In addition to the B strain that I contracted, meningitis presents as multiple strains that can be lethal – killing 10 percent of people who contract it. Here in Washington state, Meningitis is the most distinctive cause of death, and its college students who are most at risk.
Thankfully, the Washington state legislature has taken steps to curb these rates by requiring colleges and universities to provide information on the disease to incoming students. Thanks to the Washington Department of Health, administrators can access a webpage full of valuable resources to aid their efforts. As a student at Seattle University, I’m proud that administrators have created resources like the Student Health Center’s meningitis page to educate students and parents. I encourage them, and other colleges and universities, to continue their efforts.

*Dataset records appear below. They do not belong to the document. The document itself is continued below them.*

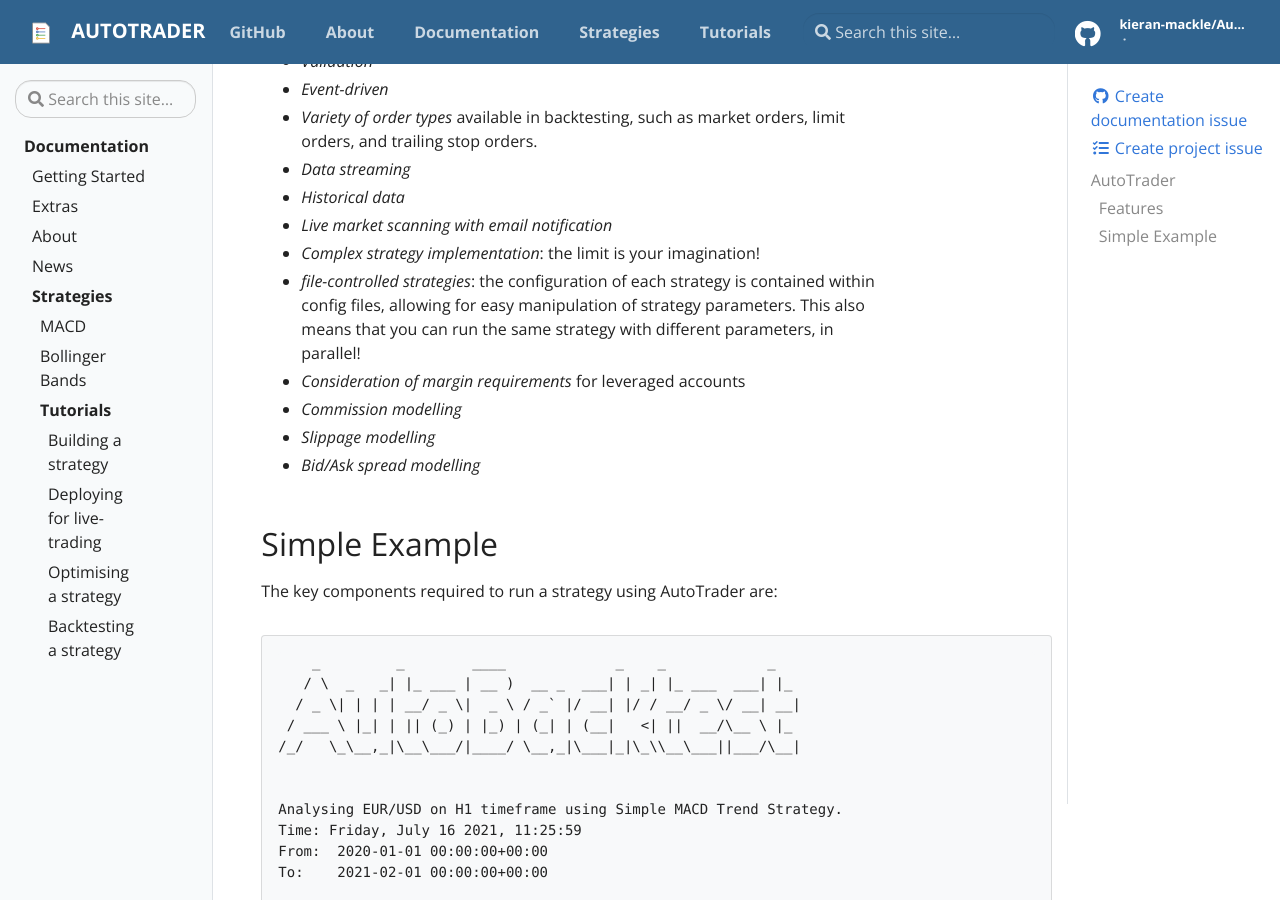
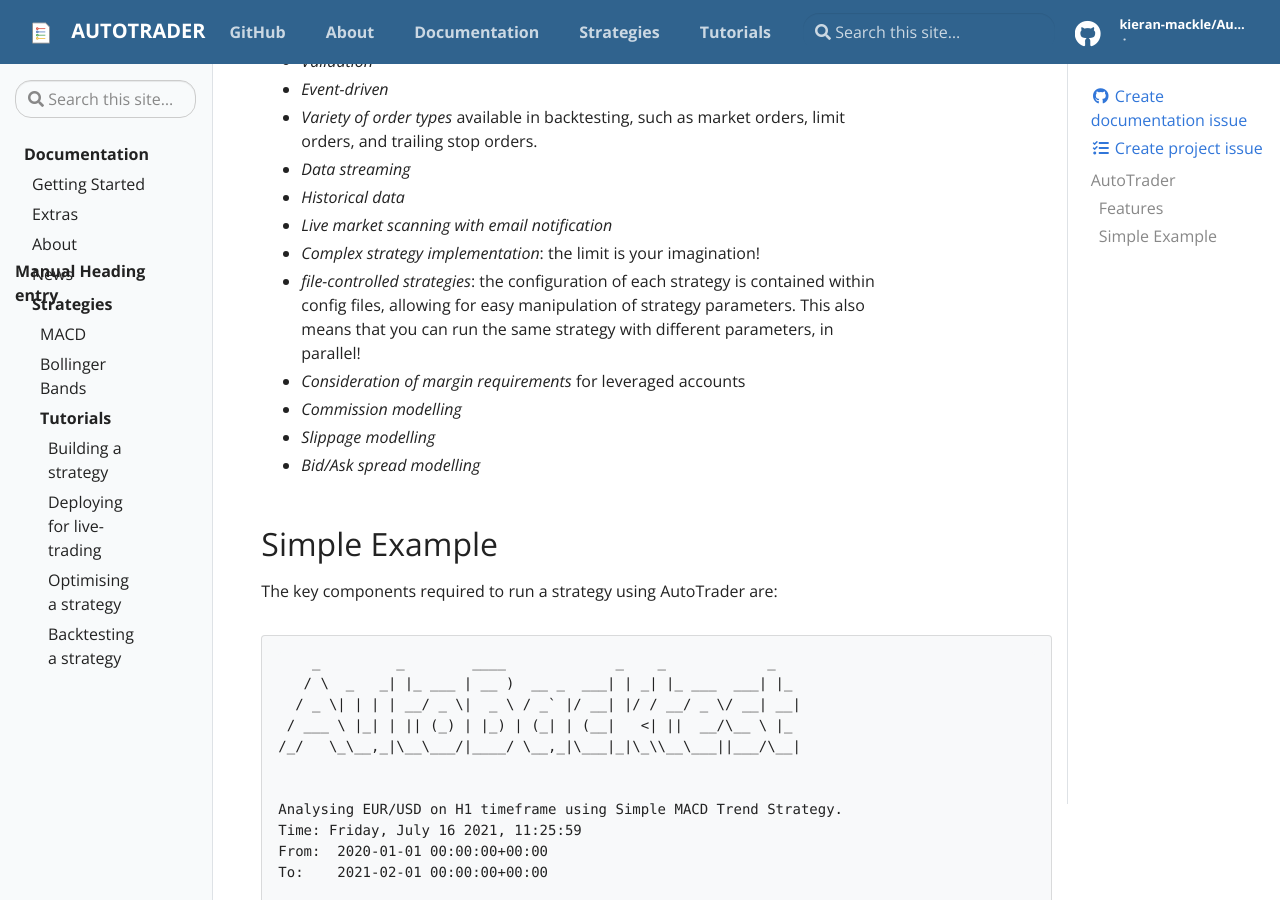
Before and after one commit to kieran-mackle/AutoTrader, a Jekyll site: the page built from docs/pages/index.md, in a window 1280 px wide and 900 px high, scrolled down 609 px. Built offline with Jekyll 4.4.1, drawn with Linux system fonts in a browser that asks for light colours.

Commit message:
Update sidebar.html

```diff
--- a/docs/_includes/sidebar.html
+++ b/docs/_includes/sidebar.html
@@ -4,7 +4,7 @@
     <button class="btn btn-link td-sidebar__toggle d-md-none p-0 ml-3 fas fa-bars" type="button" data-toggle="collapse" data-target="#td-section-nav" aria-controls="td-docs-nav" aria-expanded="false" aria-label="Toggle section navigation">
     </button>
   </form>
-  <nav class="collapse td-sidebar-nav pt-0 pl-4" id="td-section-nav">
+  <nav class="collapse td-sidebar-nav pt-2 pl-4" id="td-section-nav">
 {% for section in site.data.toc %}<ul class="td-sidebar-nav__section pr-md-3">
   {% capture sectionUrl %}{{ section.url | replace: "/", "" }}{% endcapture %}
   {% capture pageUrl %}{{ page.url | replace: "/", "" }}{% endcapture %}
@@ -23,3 +23,7 @@
     </ul>{% endif %}{% endfor %}
   </nav>
 </div>
+
+<li class="td-sidebar-nav__section-title">
+    <a  href="/AutoTrader/docs" class="align-left pl-0 pr-2 active td-sidebar-link td-sidebar-link__section">Manual Heading entry</a>
+</li>
```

There wasn’t a vaccination for meningitis B when I contracted it, but thankfully there were drugs and remarkable medical providers that prevented the disease from taking my life. The disease, however, irreparably affected my body – resulting in below-the-knee amputations of both of my legs and kidney failure. Today, prosthetics and a wheelchair enable my mobility. In addition, I received kidney transplants in 2006 and 2016 that have sustained my health.
Fortunately, there are two widely-available vaccines that can protect against every strain of meningitis today. Here on campus however, I see firsthand that not everyone is even aware of the threat of men B nor the vaccine that can prevent it. For a disease that spreads so easily through coughs, sneezes and saliva – especially within the dorms – it’s imperative that students educate themselves and understand the options available to keep them safe.
Today I’m majoring in biology and am on the path to become a physician assistant. My dream is to someday work in a transplant clinic so I can serve people going through what I’ve gone through. In addition, my experiences as a disabled woman have inspired me to advocate for people within the disabled community: this year, I will serve as the vice president of the Seattle U Students for Disability Justice organization.
I wait desperately for the day that no one dies from this preventable disease. Until then, I plan to raise awareness about meningitis and encourage everyone to consider vaccinating against this deadly threat.
– Kaley Dugger
Vice President, SU Students for Disability Justice